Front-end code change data

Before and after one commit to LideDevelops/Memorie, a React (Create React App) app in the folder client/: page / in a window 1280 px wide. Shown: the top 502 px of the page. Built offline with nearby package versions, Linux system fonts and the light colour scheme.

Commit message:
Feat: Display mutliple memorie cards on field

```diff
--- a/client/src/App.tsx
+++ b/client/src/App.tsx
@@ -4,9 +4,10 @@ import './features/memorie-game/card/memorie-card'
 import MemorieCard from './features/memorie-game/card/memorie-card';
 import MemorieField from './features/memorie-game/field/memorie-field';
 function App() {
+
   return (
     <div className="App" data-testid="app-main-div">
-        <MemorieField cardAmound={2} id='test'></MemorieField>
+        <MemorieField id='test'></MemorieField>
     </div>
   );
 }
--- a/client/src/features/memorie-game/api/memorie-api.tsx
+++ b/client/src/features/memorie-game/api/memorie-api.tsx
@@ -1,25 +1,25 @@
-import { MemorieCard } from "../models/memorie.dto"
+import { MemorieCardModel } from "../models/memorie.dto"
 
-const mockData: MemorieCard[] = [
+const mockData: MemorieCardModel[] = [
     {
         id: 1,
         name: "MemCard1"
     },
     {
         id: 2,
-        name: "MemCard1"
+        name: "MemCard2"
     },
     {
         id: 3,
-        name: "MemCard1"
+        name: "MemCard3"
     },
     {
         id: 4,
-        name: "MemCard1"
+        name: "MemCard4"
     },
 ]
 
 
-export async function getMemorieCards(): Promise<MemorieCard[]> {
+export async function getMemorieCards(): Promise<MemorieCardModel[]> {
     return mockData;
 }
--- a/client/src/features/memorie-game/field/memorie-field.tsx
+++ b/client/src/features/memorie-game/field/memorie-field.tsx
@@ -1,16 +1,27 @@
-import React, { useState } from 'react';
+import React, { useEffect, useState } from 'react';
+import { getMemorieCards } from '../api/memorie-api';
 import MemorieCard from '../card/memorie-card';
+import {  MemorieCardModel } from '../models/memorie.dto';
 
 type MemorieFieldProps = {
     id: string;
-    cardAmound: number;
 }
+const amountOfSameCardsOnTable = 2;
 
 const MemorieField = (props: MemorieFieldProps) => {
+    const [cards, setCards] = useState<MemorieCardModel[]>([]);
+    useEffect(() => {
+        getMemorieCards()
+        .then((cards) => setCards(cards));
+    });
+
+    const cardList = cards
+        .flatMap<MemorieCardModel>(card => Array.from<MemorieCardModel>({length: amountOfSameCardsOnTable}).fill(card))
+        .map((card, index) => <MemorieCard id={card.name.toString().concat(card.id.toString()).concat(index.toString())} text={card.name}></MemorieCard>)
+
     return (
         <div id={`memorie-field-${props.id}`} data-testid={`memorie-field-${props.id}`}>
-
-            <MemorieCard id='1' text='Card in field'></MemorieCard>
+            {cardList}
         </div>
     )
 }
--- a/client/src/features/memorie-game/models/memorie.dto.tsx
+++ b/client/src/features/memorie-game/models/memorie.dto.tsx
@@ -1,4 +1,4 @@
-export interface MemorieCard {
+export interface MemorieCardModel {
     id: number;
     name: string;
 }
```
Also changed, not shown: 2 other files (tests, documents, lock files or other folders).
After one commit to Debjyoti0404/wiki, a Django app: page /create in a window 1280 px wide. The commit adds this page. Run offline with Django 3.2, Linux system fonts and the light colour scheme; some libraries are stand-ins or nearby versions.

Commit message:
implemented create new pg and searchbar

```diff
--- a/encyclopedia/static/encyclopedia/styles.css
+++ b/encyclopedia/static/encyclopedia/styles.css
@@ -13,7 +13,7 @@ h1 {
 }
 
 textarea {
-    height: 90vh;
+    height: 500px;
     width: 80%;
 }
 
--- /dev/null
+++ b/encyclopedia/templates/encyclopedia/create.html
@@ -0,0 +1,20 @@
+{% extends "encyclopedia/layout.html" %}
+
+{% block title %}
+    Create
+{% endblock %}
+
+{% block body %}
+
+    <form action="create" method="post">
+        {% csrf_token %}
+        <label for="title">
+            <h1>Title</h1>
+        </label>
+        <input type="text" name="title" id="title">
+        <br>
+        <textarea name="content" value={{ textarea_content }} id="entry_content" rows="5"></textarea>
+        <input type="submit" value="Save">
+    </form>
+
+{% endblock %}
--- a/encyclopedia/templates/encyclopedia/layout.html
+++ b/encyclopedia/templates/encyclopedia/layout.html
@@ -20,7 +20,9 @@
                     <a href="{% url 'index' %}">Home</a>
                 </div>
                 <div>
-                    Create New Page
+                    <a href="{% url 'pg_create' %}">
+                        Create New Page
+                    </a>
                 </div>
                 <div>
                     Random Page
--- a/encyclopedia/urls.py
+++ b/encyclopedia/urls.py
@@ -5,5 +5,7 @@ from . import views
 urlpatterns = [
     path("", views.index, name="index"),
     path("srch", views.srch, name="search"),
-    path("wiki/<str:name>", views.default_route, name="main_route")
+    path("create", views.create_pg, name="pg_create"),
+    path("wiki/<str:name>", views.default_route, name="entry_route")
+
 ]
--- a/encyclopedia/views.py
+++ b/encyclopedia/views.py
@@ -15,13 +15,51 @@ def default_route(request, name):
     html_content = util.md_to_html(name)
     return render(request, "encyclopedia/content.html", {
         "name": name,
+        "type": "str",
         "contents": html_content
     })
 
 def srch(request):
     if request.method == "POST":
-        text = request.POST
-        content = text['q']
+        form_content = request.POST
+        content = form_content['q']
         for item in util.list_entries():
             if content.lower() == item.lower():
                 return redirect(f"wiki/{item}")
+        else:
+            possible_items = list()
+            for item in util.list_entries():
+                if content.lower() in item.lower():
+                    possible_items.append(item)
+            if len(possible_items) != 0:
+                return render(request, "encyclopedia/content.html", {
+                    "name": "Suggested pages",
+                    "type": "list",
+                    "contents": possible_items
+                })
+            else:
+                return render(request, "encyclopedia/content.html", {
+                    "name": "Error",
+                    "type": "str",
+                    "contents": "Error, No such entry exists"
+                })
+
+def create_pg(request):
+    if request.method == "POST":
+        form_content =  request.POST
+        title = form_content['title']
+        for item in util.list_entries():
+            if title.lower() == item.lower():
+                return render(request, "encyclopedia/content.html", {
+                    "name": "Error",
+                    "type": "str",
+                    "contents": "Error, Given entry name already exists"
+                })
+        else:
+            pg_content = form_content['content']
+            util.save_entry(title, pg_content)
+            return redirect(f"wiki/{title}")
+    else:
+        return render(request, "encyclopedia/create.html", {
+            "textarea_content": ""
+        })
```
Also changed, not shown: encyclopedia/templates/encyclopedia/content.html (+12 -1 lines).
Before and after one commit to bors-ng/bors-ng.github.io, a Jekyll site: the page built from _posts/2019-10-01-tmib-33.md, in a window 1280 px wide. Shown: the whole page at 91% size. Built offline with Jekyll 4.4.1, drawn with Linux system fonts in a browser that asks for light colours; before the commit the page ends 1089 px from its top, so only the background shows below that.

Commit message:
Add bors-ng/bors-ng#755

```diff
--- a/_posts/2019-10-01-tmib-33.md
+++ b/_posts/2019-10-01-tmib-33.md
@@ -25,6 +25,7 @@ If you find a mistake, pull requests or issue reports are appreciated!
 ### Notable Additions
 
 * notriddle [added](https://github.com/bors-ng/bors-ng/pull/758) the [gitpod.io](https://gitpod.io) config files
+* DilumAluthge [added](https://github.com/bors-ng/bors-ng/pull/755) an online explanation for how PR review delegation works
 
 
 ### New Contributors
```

■ **What is needed**: Copy the records exactly, keeping every word in place.

■ **Completed exercise**:
Before and after one commit to LideDevelops/Memorie, a React (Create React App) app in the folder client/: page / in a window 1280 px wide. Shown: the top 502 px of the page. Built offline with nearby package versions, Linux system fonts and the light colour scheme.

Commit message:
Feat: Display mutliple memorie cards on field

```diff
--- a/client/src/App.tsx
+++ b/client/src/App.tsx
@@ -4,9 +4,10 @@ import './features/memorie-game/card/memorie-card'
 import MemorieCard from './features/memorie-game/card/memorie-card';
 import MemorieField from './features/memorie-game/field/memorie-field';
 function App() {
+
   return (
     <div className="App" data-testid="app-main-div">
-        <MemorieField cardAmound={2} id='test'></MemorieField>
+        <MemorieField id='test'></MemorieField>
     </div>
   );
 }
--- a/client/src/features/memorie-game/api/memorie-api.tsx
+++ b/client/src/features/memorie-game/api/memorie-api.tsx
@@ -1,25 +1,25 @@
-import { MemorieCard } from "../models/memorie.dto"
+import { MemorieCardModel } from "../models/memorie.dto"
 
-const mockData: MemorieCard[] = [
+const mockData: MemorieCardModel[] = [
     {
         id: 1,
         name: "MemCard1"
     },
     {
         id: 2,
-        name: "MemCard1"
+        name: "MemCard2"
     },
     {
         id: 3,
-        name: "MemCard1"
+        name: "MemCard3"
     },
     {
         id: 4,
-        name: "MemCard1"
+        name: "MemCard4"
     },
 ]
 
 
-export async function getMemorieCards(): Promise<MemorieCard[]> {
+export async function getMemorieCards(): Promise<MemorieCardModel[]> {
     return mockData;
 }
--- a/client/src/features/memorie-game/field/memorie-field.tsx
+++ b/client/src/features/memorie-game/field/memorie-field.tsx
@@ -1,16 +1,27 @@
-import React, { useState } from 'react';
+import React, { useEffect, useState } from 'react';
+import { getMemorieCards } from '../api/memorie-api';
 import MemorieCard from '../card/memorie-card';
+import {  MemorieCardModel } from '../models/memorie.dto';
 
 type MemorieFieldProps = {
     id: string;
-    cardAmound: number;
 }
+const amountOfSameCardsOnTable = 2;
 
 const MemorieField = (props: MemorieFieldProps) => {
+    const [cards, setCards] = useState<MemorieCardModel[]>([]);
+    useEffect(() => {
+        getMemorieCards()
+        .then((cards) => setCards(cards));
+    });
+
+    const cardList = cards
+        .flatMap<MemorieCardModel>(card => Array.from<MemorieCardModel>({length: amountOfSameCardsOnTable}).fill(card))
+        .map((card, index) => <MemorieCard id={card.name.toString().concat(card.id.toString()).concat(index.toString())} text={card.name}></MemorieCard>)
+
     return (
         <div id={`memorie-field-${props.id}`} data-testid={`memorie-field-${props.id}`}>
-
-            <MemorieCard id='1' text='Card in field'></MemorieCard>
+            {cardList}
         </div>
     )
 }
--- a/client/src/features/memorie-game/models/memorie.dto.tsx
+++ b/client/src/features/memorie-game/models/memorie.dto.tsx
@@ -1,4 +1,4 @@
-export interface MemorieCard {
+export interface MemorieCardModel {
     id: number;
     name: string;
 }
```
Also changed, not shown: 2 other files (tests, documents, lock files or other folders).
After one commit to Debjyoti0404/wiki, a Django app: page /create in a window 1280 px wide. The commit adds this page. Run offline with Django 3.2, Linux system fonts and the light colour scheme; some libraries are stand-ins or nearby versions.

Commit message:
implemented create new pg and searchbar

```diff
--- a/encyclopedia/static/encyclopedia/styles.css
+++ b/encyclopedia/static/encyclopedia/styles.css
@@ -13,7 +13,7 @@ h1 {
 }
 
 textarea {
-    height: 90vh;
+    height: 500px;
     width: 80%;
 }
 
--- /dev/null
+++ b/encyclopedia/templates/encyclopedia/create.html
@@ -0,0 +1,20 @@
+{% extends "encyclopedia/layout.html" %}
+
+{% block title %}
+    Create
+{% endblock %}
+
+{% block body %}
+
+    <form action="create" method="post">
+        {% csrf_token %}
+        <label for="title">
+            <h1>Title</h1>
+        </label>
+        <input type="text" name="title" id="title">
+        <br>
+        <textarea name="content" value={{ textarea_content }} id="entry_content" rows="5"></textarea>
+        <input type="submit" value="Save">
+    </form>
+
+{% endblock %}
--- a/encyclopedia/templates/encyclopedia/layout.html
+++ b/encyclopedia/templates/encyclopedia/layout.html
@@ -20,7 +20,9 @@
                     <a href="{% url 'index' %}">Home</a>
                 </div>
                 <div>
-                    Create New Page
+                    <a href="{% url 'pg_create' %}">
+                        Create New Page
+                    </a>
                 </div>
                 <div>
                     Random Page
--- a/encyclopedia/urls.py
+++ b/encyclopedia/urls.py
@@ -5,5 +5,7 @@ from . import views
 urlpatterns = [
     path("", views.index, name="index"),
     path("srch", views.srch, name="search"),
-    path("wiki/<str:name>", views.default_route, name="main_route")
+    path("create", views.create_pg, name="pg_create"),
+    path("wiki/<str:name>", views.default_route, name="entry_route")
+
 ]
--- a/encyclopedia/views.py
+++ b/encyclopedia/views.py
@@ -15,13 +15,51 @@ def default_route(request, name):
     html_content = util.md_to_html(name)
     return render(request, "encyclopedia/content.html", {
         "name": name,
+        "type": "str",
         "contents": html_content
     })
 
 def srch(request):
     if request.method == "POST":
-        text = request.POST
-        content = text['q']
+        form_content = request.POST
+        content = form_content['q']
         for item in util.list_entries():
             if content.lower() == item.lower():
                 return redirect(f"wiki/{item}")
+        else:
+            possible_items = list()
+            for item in util.list_entries():
+                if content.lower() in item.lower():
+                    possible_items.append(item)
+            if len(possible_items) != 0:
+                return render(request, "encyclopedia/content.html", {
+                    "name": "Suggested pages",
+                    "type": "list",
+                    "contents": possible_items
+                })
+            else:
+                return render(request, "encyclopedia/content.html", {
+                    "name": "Error",
+                    "type": "str",
+                    "contents": "Error, No such entry exists"
+                })
+
+def create_pg(request):
+    if request.method == "POST":
+        form_content =  request.POST
+        title = form_content['title']
+        for item in util.list_entries():
+            if title.lower() == item.lower():
+                return render(request, "encyclopedia/content.html", {
+                    "name": "Error",
+                    "type": "str",
+                    "contents": "Error, Given entry name already exists"
+                })
+        else:
+            pg_content = form_content['content']
+            util.save_entry(title, pg_content)
+            return redirect(f"wiki/{title}")
+    else:
+        return render(request, "encyclopedia/create.html", {
+            "textarea_content": ""
+        })
```
Also changed, not shown: encyclopedia/templates/encyclopedia/content.html (+12 -1 lines).
Before and after one commit to bors-ng/bors-ng.github.io, a Jekyll site: the page built from _posts/2019-10-01-tmib-33.md, in a window 1280 px wide. Shown: the whole page at 91% size. Built offline with Jekyll 4.4.1, drawn with Linux system fonts in a browser that asks for light colours; before the commit the page ends 1089 px from its top, so only the background shows below that.

Commit message:
Add bors-ng/bors-ng#755

```diff
--- a/_posts/2019-10-01-tmib-33.md
+++ b/_posts/2019-10-01-tmib-33.md
@@ -25,6 +25,7 @@ If you find a mistake, pull requests or issue reports are appreciated!
 ### Notable Additions
 
 * notriddle [added](https://github.com/bors-ng/bors-ng/pull/758) the [gitpod.io](https://gitpod.io) config files
+* DilumAluthge [added](https://github.com/bors-ng/bors-ng/pull/755) an online explanation for how PR review delegation works
 
 
 ### New Contributors
```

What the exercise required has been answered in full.